So, to all those out there who are hoping to gain lots and lots of muscle and be able to lift tons of weight, this article may have something for you.  For those of you that simply intend on eating a balanced diet and maintaining tight glucose control, there is less for you to gain from this article.  It works for Ginger, but that in no way means it is an appropriate recommendation for every diabetic.

Low carb diets can work wonders to decrease body weight and improve blood lipids.  Low fat diets also improve these parameters.  If you are a fairly lean type 1 diabetic, which many of us are, then low carb diets are neither required nor recommended.  Low glycemic index, complex carbohydrate foods are some of the best sources of fuel and nutrients out there.  Excess protein will convert into triglycerides just like excess carbs and fats do.

Keep those A1C values low, continue maintaining normal blood lipid values, and exercise regularly.

All the best,

MadEvans


(MaDEvans) #12

"When you've been diabetic for longer than 3 [years], let me know what you've learned about your diabetes as your body's needs change."

Thanks for the ad hominem attack on me there.

Disagreement Hierarchy


(GingerVieira) #13

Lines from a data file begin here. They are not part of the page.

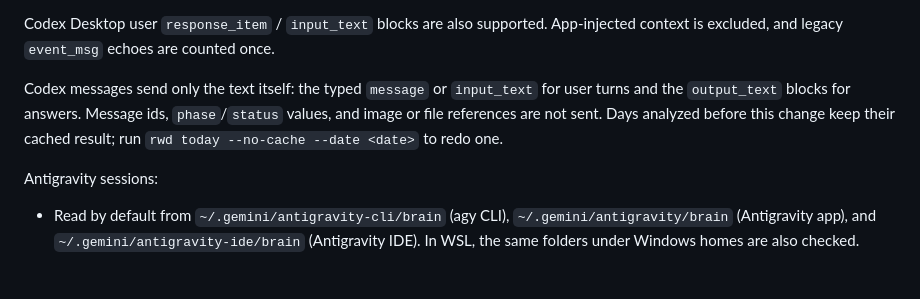
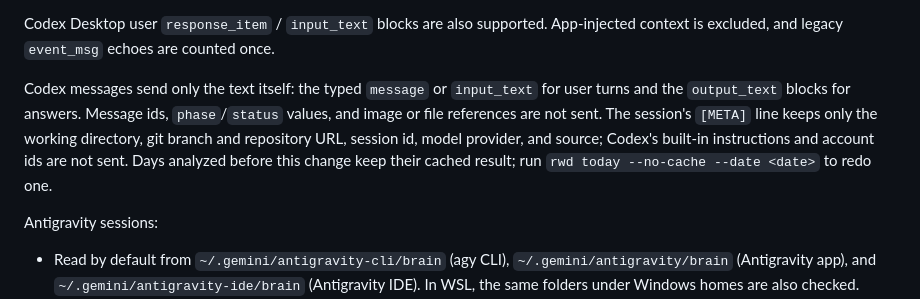
Before and after one commit to gigagookbob/rewind, a Markdown page: cli/README.md, the part around the change. Drawn GitHub-style; blank space fills up the shorter version.

```diff
--- a/cli/README.md
+++ b/cli/README.md
@@ -170,7 +170,7 @@ Codex session filtering:
 
 Codex Desktop user `response_item` / `input_text` blocks are also supported. App-injected context is excluded, and legacy `event_msg` echoes are counted once.
 
-Codex messages send only the text itself: the typed `message` or `input_text` for user turns and the `output_text` blocks for answers. Message ids, `phase`/`status` values, and image or file references are not sent. Days analyzed before this change keep their cached result; run `rwd today --no-cache --date <date>` to redo one.
+Codex messages send only the text itself: the typed `message` or `input_text` for user turns and the `output_text` blocks for answers. Message ids, `phase`/`status` values, and image or file references are not sent. The session's `[META]` line keeps only the working directory, git branch and repository URL, session id, model provider, and source; Codex's built-in instructions and account ids are not sent. Days analyzed before this change keep their cached result; run `rwd today --no-cache --date <date>` to redo one.
 
 Antigravity sessions:
 - Read by default from `~/.gemini/antigravity-cli/brain` (agy CLI), `~/.gemini/antigravity/brain` (Antigravity app), and `~/.gemini/antigravity-ide/brain` (Antigravity IDE). In WSL, the same folders under Windows homes are also checked.
```
Also changed, not shown: cli/SPEC.md (+21 -20 lines), cli/docs/ARCHITECTURE.md (+1 -1 lines).
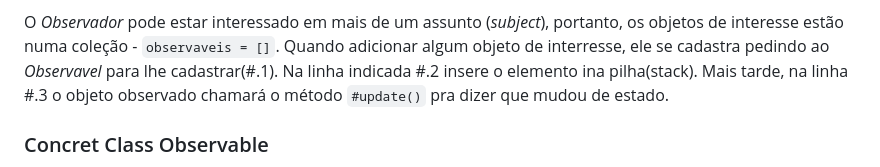
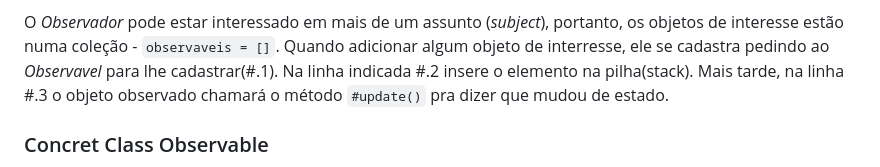
Before and after one commit to earmarques/escala-sistema-solar, a Markdown page: README.md, the part around the change. Rendered like a GitHub page.

```diff
--- a/README.md
+++ b/README.md
@@ -327,7 +327,7 @@ Note que `Observavel` possui um vetor (`[]`), uma coleção de observadores inte
 `#notificarTodosObservadores()` corre a coleção de observadores e invoca o método `#update()` dentro de _Observador_ para informar que houve alterações e este corrija seu estado.
 
 O _Observador_ pode estar interessado em mais de um assunto (_subject_), portanto, os objetos de interesse estão numa coleção - `observaveis = []`. Quando adicionar algum objeto de interresse, ele se cadastra pedindo ao _Observavel_ para lhe cadastrar(#.1).
-Na linha indicada #.2 insere o elemento ina pilha(stack). Mais tarde, na linha #.3 o objeto observado chamará o método `#update()` pra dizer que mudou de estado.
+Na linha indicada #.2 insere o elemento na pilha(stack). Mais tarde, na linha #.3 o objeto observado chamará o método `#update()` pra dizer que mudou de estado.
 
 
 ### Concret Class Observable
```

You still seem to entirely miss my point and have skewed everything together, making statements I did not actually say. I did not EVER  say "eat this way to gain muscle"...etc. These recommendations are for the average diabetic looking for stable blood sugars.

 

Let it go, Mad Evans, before you completely confuse everyone.

 

Thanks for the conversation. Good luck in your medical pursuits. Your tenacity and passion for research and health are absolutely qualities of a successful doctor.

 

-Ginger


(GingerVieira) #14

Hey Guys!

 

Check it out: I won my first powerlifting meet!

 

http://gingervieira.blogspot.com/

 

"BEST OVERALL FEMALE LIFTER" and best in my weight class for Junior and Open.

 Actually found out I set 7 records for the WPA Federation in all three lifts for "Raw" lifting between the Junior and Open division for 148lbs.

265 squat. 300 dead. 170 bench, 185 DQ cuz I racked too soon.

Total 735 score baby!
Nobody else even came close :)